→ **Web page revision data**:
————
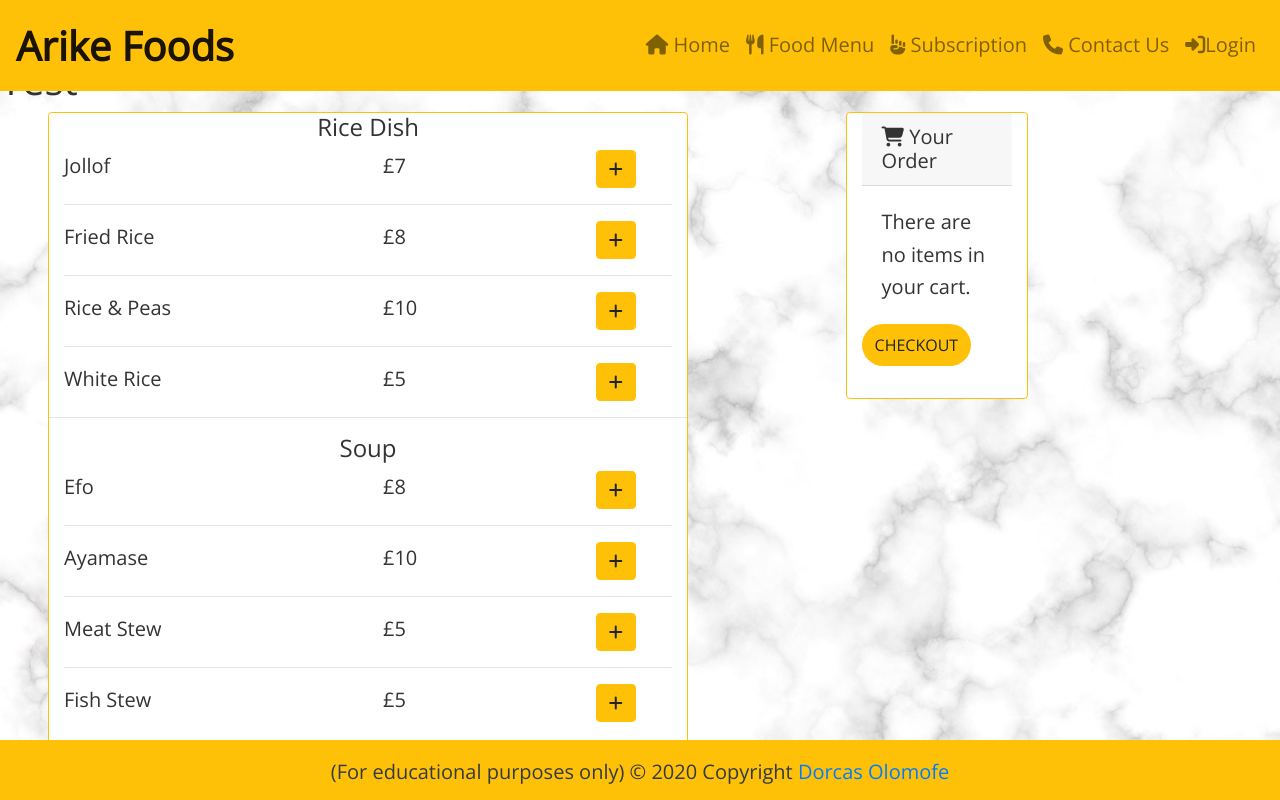
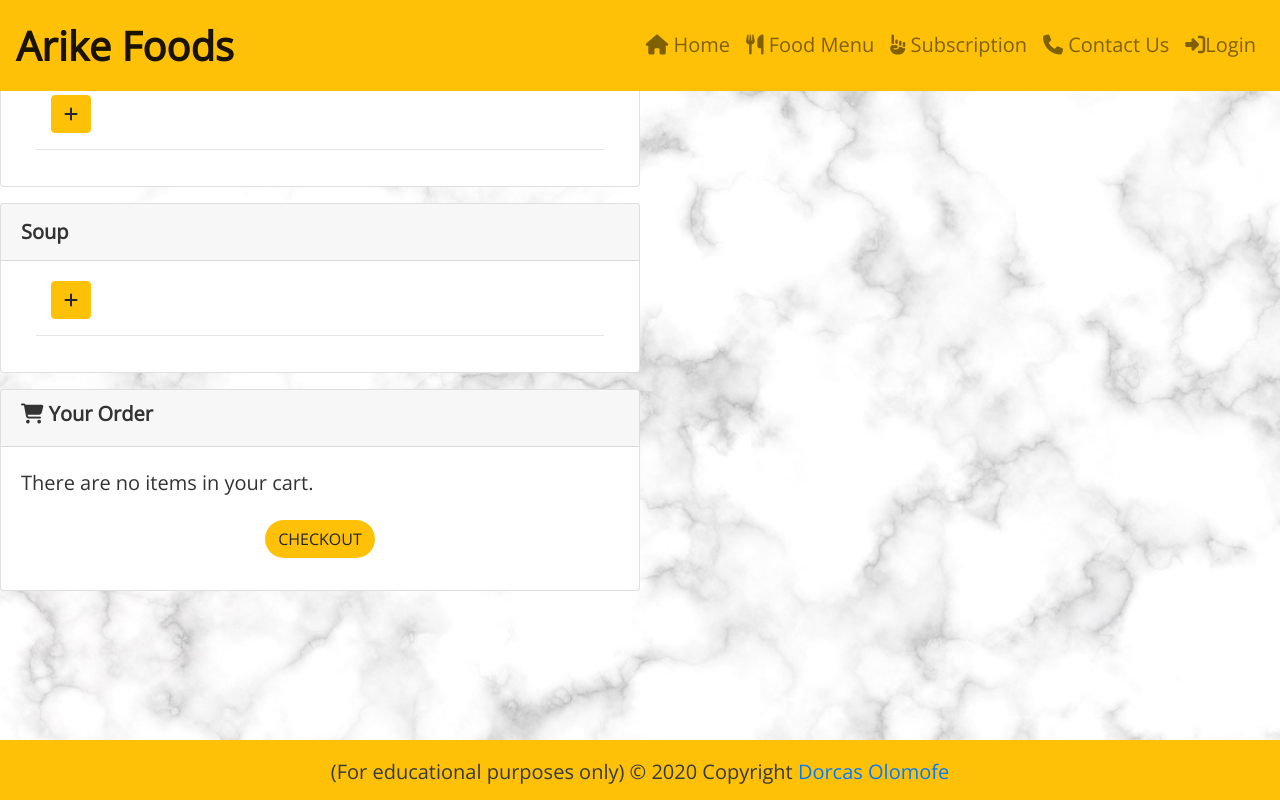
Before and after one commit to Dorcas-Amoo/ms4-project-arikefoods, a Django app: page /order/order/ in a window 1280 px wide. Run offline with Django 3.2, Linux system fonts and the light colour scheme; some libraries are stand-ins or nearby versions.

Commit message:
Edited order contents

```diff
--- a/order/templates/order/order.html
+++ b/order/templates/order/order.html
@@ -10,141 +10,67 @@
 {% endblock %}
 
 {% block content %}
-<div>
-<h1>Test</h1>
-<h1>Test</h1>
+
+<div class="card w-50 my-3">
+    <div class="card-header">
+        <strong>Rice Dish</strong>
     </div>
-
-<div class="container w-50 position-absolute mx-5">
-    <div class="card row border-warning">
-        <div class="col-12 menu-column">
-            <h4 class="menu-category text-center" id="rice_dish">
-                Rice Dish
-            </h4>
-        </div>
+    <div class="card-body">
         <form class="col-12" method="POST" action="">
+            {% csrf_token %}
+            {% for menu in menus %}
                 <div class="row">
                     <div class="col-6">
-                    Jollof
+                        {{ menu.name}}
                     </div>
                     <div class="col-4">
-                    £7
+                        {{ menu.price}}
                     </div>
+                </div>
+            {% endfor %}
             <div class="col-2">
                 <button class="btn btn-warning" type="submit"><i class="fas fa-plus"></i></button>
             </div>
-            </div>
             <hr>
-            <div class="row">
-                <div class="col-6">
-                    Fried Rice
-                </div>
-                <div class="col-4">
-                    £8
-                </div>
-                <div class="col-2">
-                    <button class="btn btn-warning" type="submit"><i class="fas fa-plus"></i></button>
-                </div>
-            </div>
-            <hr>
-            <div class="row">
-                <div class="col-6">
-                    Rice & Peas
-                </div>
-                <div class="col-4">
-                    £10
-                </div>
-                <div class="col-2">
-                    <button class="btn btn-warning" type="submit"><i class="fas fa-plus"></i></button>
-                </div>
-            </div>
-            <hr>
-            <div class="row">
-                <div class="col-6">
-                    White Rice
-                </div>
-                <div class="col-4">
-                    £5
-                </div>
-                <div class="col-2">
-                    <button class="btn btn-warning" type="submit"><i class="fas fa-plus"></i></button>
-                </div>
-            </div>
-        </form>
-        <hr>
-
-        <div class="col-12 menu-column">
-            <h4 class="menu-category text-center" id="soup">
-                Soup
-            </h4>
-        </div>
-        <form class="col-12" method="POST" action="">
-            <div class="row">
-                <div class="col-6">
-                    Efo
-                </div>
-                <div class="col-4">
-                    £8
-                </div>
-                <div class="col-2">
-                    <button class="btn btn-warning" type="submit"><i class="fas fa-plus"></i></button>
-                </div>
-            </div>
-            <hr>
-            <div class="row">
-                <div class="col-6">
-                    Ayamase
-                </div>
-                <div class="col-4">
-                    £10
-                </div>
-                <div class="col-2">
-                    <button class="btn btn-warning" type="submit"><i class="fas fa-plus"></i></button>
-                </div>
-            </div>
-            <hr>
-            <div class="row">
-                <div class="col-6">
-                    Meat Stew
-                </div>
-                <div class="col-4">
-                    £5
-                </div>
-                <div class="col-2">
-                    <button class="btn btn-warning" type="submit"><i class="fas fa-plus"></i></button>
-                </div>
-            </div>
-            <hr>
-            <div class="row">
-                <div class="col-6">
-                    Fish Stew
-                </div>
-                <div class="col-4">
-                    £5
-                </div>
-                <div class="col-2">
-                    <button class="btn btn-warning" type="submit"><i class="fas fa-plus"></i></button>
-                </div>
-            </div>
-            <br>
         </form>
     </div>
 </div>
 
-<div class="container d-flex justify-content-end">
+<div class="card w-50 my-3">
+    <div class="card-header">
+    <strong>Soup</strong>
+    </div>
+    <div class="card-body">
+        <form class="col-12" method="POST" action="">
+             {% csrf_token %}
+            {% for menu in menus %}
                 <div class="row">
-        <div class="card col-6 cart border-warning">
-            <h5 class="card-header"><i class="fas fa-shopping-cart"></i>  Your Order</h5>
+                    <div class="col-6">
+                        {{ menu.name}}
+                    </div>
+                    <div class="col-4">
+                        {{ menu.price}}
+                    </div>
+                </div>
+            {% endfor %}
+            <div class="col-2">
+                <button class="btn btn-warning" type="submit"><i class="fas fa-plus"></i></button>
+            </div>
+            <hr>
+        </form>
+    </div>
+</div>
+
+<div class="card cart-card w-50 my-3">
+    <div class="card-header">
+        <h5><i class="fas fa-shopping-cart"></i> <strong>Your Order</strong></h5>
+    </div>
     <div class="card-body">
         <div class="panel-body"><span>There are no items in your cart.</span></div>
     </div>
-            <div>
-                <a href="#" class="checkout-button btn btn-md rounded-pill text-uppercase py-2 bg-warning">Checkout</a>
+    <div class="text-center">
+        <a href="#" class="checkout-button btn btn-md rounded-pill text-uppercase bg-warning">Checkout</a>
     </div>
     <br>
 </div>
-    </div>
-</div>
-
-
 {% endblock %}
```
Lines whose indentation alone changed are shown as unchanged.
————
→ **The problem**:
Pictures stay out; the entries above are to be output exactly as given.

→ **Written response**:
Before and after one commit to Dorcas-Amoo/ms4-project-arikefoods, a Django app: page /order/order/ in a window 1280 px wide. Run offline with Django 3.2, Linux system fonts and the light colour scheme; some libraries are stand-ins or nearby versions.

Commit message:
Edited order contents

```diff
--- a/order/templates/order/order.html
+++ b/order/templates/order/order.html
@@ -10,141 +10,67 @@
 {% endblock %}
 
 {% block content %}
-<div>
-<h1>Test</h1>
-<h1>Test</h1>
+
+<div class="card w-50 my-3">
+    <div class="card-header">
+        <strong>Rice Dish</strong>
     </div>
-
-<div class="container w-50 position-absolute mx-5">
-    <div class="card row border-warning">
-        <div class="col-12 menu-column">
-            <h4 class="menu-category text-center" id="rice_dish">
-                Rice Dish
-            </h4>
-        </div>
+    <div class="card-body">
         <form class="col-12" method="POST" action="">
+            {% csrf_token %}
+            {% for menu in menus %}
                 <div class="row">
                     <div class="col-6">
-                    Jollof
+                        {{ menu.name}}
                     </div>
                     <div class="col-4">
-                    £7
+                        {{ menu.price}}
                     </div>
+                </div>
+            {% endfor %}
             <div class="col-2">
                 <button class="btn btn-warning" type="submit"><i class="fas fa-plus"></i></button>
             </div>
-            </div>
             <hr>
-            <div class="row">
-                <div class="col-6">
-                    Fried Rice
-                </div>
-                <div class="col-4">
-                    £8
-                </div>
-                <div class="col-2">
-                    <button class="btn btn-warning" type="submit"><i class="fas fa-plus"></i></button>
-                </div>
-            </div>
-            <hr>
-            <div class="row">
-                <div class="col-6">
-                    Rice & Peas
-                </div>
-                <div class="col-4">
-                    £10
-                </div>
-                <div class="col-2">
-                    <button class="btn btn-warning" type="submit"><i class="fas fa-plus"></i></button>
-                </div>
-            </div>
-            <hr>
-            <div class="row">
-                <div class="col-6">
-                    White Rice
-                </div>
-                <div class="col-4">
-                    £5
-                </div>
-                <div class="col-2">
-                    <button class="btn btn-warning" type="submit"><i class="fas fa-plus"></i></button>
-                </div>
-            </div>
-        </form>
-        <hr>
-
-        <div class="col-12 menu-column">
-            <h4 class="menu-category text-center" id="soup">
-                Soup
-            </h4>
-        </div>
-        <form class="col-12" method="POST" action="">
-            <div class="row">
-                <div class="col-6">
-                    Efo
-                </div>
-                <div class="col-4">
-                    £8
-                </div>
-                <div class="col-2">
-                    <button class="btn btn-warning" type="submit"><i class="fas fa-plus"></i></button>
-                </div>
-            </div>
-            <hr>
-            <div class="row">
-                <div class="col-6">
-                    Ayamase
-                </div>
-                <div class="col-4">
-                    £10
-                </div>
-                <div class="col-2">
-                    <button class="btn btn-warning" type="submit"><i class="fas fa-plus"></i></button>
-                </div>
-            </div>
-            <hr>
-            <div class="row">
-                <div class="col-6">
-                    Meat Stew
-                </div>
-                <div class="col-4">
-                    £5
-                </div>
-                <div class="col-2">
-                    <button class="btn btn-warning" type="submit"><i class="fas fa-plus"></i></button>
-                </div>
-            </div>
-            <hr>
-            <div class="row">
-                <div class="col-6">
-                    Fish Stew
-                </div>
-                <div class="col-4">
-                    £5
-                </div>
-                <div class="col-2">
-                    <button class="btn btn-warning" type="submit"><i class="fas fa-plus"></i></button>
-                </div>
-            </div>
-            <br>
         </form>
     </div>
 </div>
 
-<div class="container d-flex justify-content-end">
+<div class="card w-50 my-3">
+    <div class="card-header">
+    <strong>Soup</strong>
+    </div>
+    <div class="card-body">
+        <form class="col-12" method="POST" action="">
+             {% csrf_token %}
+            {% for menu in menus %}
                 <div class="row">
-        <div class="card col-6 cart border-warning">
-            <h5 class="card-header"><i class="fas fa-shopping-cart"></i>  Your Order</h5>
+                    <div class="col-6">
+                        {{ menu.name}}
+                    </div>
+                    <div class="col-4">
+                        {{ menu.price}}
+                    </div>
+                </div>
+            {% endfor %}
+            <div class="col-2">
+                <button class="btn btn-warning" type="submit"><i class="fas fa-plus"></i></button>
+            </div>
+            <hr>
+        </form>
+    </div>
+</div>
+
+<div class="card cart-card w-50 my-3">
+    <div class="card-header">
+        <h5><i class="fas fa-shopping-cart"></i> <strong>Your Order</strong></h5>
+    </div>
     <div class="card-body">
         <div class="panel-body"><span>There are no items in your cart.</span></div>
     </div>
-            <div>
-                <a href="#" class="checkout-button btn btn-md rounded-pill text-uppercase py-2 bg-warning">Checkout</a>
+    <div class="text-center">
+        <a href="#" class="checkout-button btn btn-md rounded-pill text-uppercase bg-warning">Checkout</a>
     </div>
     <br>
 </div>
-    </div>
-</div>
-
-
 {% endblock %}
```
Lines whose indentation alone changed are shown as unchanged.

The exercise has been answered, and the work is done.